- ISO Dates
- Long Dates
- Short Dates
- Full Format
ISO 8601 is the global standard for the portrayal of dates and times.
Example (Complete date)
It can be composed without indicating the day (YYYY-MM):
Example (Year and month)
It can be composed without month and day (YYYY):
Example (Only year)
It can be composed with included hours, minutes, and seconds (YYYY-MM-DDTHH:MM:SS):
Example (Complete date in addition to hours, minutes, and seconds)
The T in the date string, between the date and time, demonstrates UTC time.
Long dates are regularly composed with a "MMM DD YYYY" language structure this way:
Month and day can be in any order:
And, month can be written in full (January), or condensed (Jan):
Commas are disregarded.
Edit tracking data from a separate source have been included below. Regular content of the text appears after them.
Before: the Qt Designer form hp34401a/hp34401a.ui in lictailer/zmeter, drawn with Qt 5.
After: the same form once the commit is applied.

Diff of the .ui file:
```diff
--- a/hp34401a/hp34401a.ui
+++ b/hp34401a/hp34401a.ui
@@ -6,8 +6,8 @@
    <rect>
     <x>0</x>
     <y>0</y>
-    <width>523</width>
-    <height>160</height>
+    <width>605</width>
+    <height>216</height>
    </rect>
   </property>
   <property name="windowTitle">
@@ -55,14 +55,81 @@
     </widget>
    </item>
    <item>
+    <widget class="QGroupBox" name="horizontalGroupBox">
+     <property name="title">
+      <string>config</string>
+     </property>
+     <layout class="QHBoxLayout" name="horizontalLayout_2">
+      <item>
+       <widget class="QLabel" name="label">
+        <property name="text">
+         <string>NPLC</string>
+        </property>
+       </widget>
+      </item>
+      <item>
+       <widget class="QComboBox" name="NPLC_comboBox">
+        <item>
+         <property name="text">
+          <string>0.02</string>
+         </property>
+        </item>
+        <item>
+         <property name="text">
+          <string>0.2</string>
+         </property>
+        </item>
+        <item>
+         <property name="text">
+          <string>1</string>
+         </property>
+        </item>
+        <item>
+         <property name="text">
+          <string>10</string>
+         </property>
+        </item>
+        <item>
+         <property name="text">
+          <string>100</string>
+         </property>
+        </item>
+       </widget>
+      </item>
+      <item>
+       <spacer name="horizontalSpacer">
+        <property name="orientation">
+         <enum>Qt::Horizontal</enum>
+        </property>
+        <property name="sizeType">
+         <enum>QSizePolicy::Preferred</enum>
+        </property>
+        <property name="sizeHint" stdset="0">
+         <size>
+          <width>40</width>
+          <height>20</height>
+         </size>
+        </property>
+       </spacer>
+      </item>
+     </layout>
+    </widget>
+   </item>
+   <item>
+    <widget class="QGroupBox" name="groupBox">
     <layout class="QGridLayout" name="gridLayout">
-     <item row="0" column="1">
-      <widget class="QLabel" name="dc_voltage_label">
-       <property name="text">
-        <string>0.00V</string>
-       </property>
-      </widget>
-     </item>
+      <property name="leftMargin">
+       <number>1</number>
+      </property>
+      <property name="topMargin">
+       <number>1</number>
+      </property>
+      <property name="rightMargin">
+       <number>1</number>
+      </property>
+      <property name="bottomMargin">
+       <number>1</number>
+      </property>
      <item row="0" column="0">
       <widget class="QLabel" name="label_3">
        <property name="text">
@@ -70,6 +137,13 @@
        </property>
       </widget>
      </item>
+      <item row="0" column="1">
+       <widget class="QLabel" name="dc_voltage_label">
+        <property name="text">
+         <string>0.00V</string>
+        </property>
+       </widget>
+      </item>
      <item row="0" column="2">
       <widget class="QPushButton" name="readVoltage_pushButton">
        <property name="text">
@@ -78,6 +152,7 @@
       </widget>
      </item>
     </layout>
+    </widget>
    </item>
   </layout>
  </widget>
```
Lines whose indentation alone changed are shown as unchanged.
Names are case insensitive:
Short dates are regularly composed with a "MM/DD/YYYY" grammar like this:
Full Date Format
|UTC||Coordinated Universal Time|
|GMT||Greenwich Mean Time|
|EDT||(US) Eastern Daylight Time|
|CDT||(US) Central Daylight Time|
|MDT||(US) Mountain Daylight Time|
|PDT||(US) Pacific Daylight Time|
|EST||(US) Eastern Standard Time|
|CST||(US) Central Standard Time|
|MST||(US) Mountain Standard Time|
|PST||(US) Pacific Standard Time|
When getting a date, without indicating the time zone, the outcome is changed over to the program's time zone.
In different words: If a date/time is made in GMT (Greenwich Mean Time), the date/time will be changed over to CDT (Central US Daylight Time) if a client peruses from focal US.